◆ **Work task**
Find how many lines of the following entries contain "retrieval". Reply with the number alone.

━━ Data records ━━

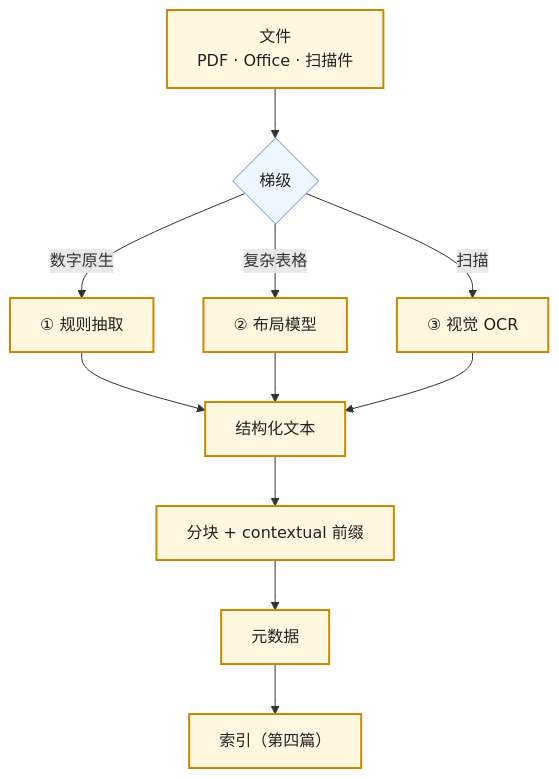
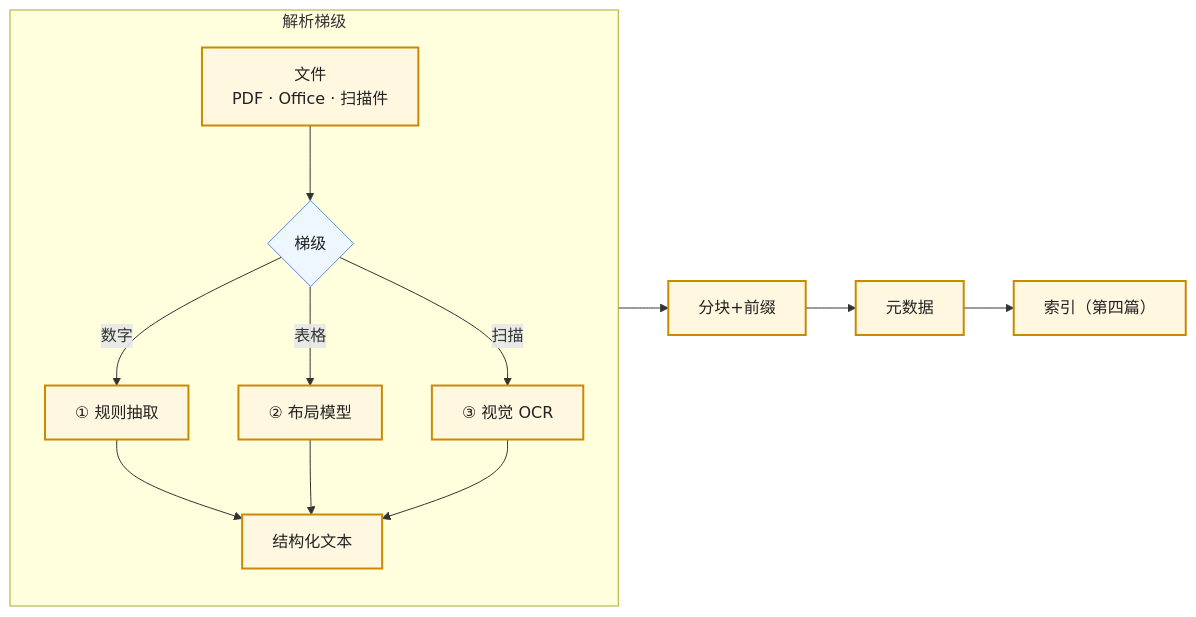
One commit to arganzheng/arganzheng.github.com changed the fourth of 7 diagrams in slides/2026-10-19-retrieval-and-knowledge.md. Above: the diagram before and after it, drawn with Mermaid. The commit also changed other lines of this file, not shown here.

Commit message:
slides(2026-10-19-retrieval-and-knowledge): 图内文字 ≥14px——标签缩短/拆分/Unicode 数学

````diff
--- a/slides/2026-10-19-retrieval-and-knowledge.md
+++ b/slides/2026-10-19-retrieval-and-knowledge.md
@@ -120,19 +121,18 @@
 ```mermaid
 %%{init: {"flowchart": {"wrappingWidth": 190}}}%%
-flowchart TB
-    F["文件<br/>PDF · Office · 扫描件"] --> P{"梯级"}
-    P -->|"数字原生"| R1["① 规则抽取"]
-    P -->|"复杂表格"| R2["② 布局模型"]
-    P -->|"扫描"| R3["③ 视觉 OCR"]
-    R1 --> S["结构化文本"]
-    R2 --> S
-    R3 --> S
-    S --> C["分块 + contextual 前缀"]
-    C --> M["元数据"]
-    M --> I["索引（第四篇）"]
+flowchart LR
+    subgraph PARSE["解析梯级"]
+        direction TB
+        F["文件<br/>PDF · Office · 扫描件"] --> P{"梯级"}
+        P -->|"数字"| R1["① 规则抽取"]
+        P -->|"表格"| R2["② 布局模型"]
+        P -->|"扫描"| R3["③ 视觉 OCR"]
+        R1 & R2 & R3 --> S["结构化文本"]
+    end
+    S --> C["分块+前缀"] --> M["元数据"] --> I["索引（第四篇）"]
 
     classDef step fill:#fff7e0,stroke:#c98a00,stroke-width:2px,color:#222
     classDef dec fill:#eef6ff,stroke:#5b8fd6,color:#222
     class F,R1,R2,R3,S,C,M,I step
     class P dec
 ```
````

━━━

◆ **Exercise response**
4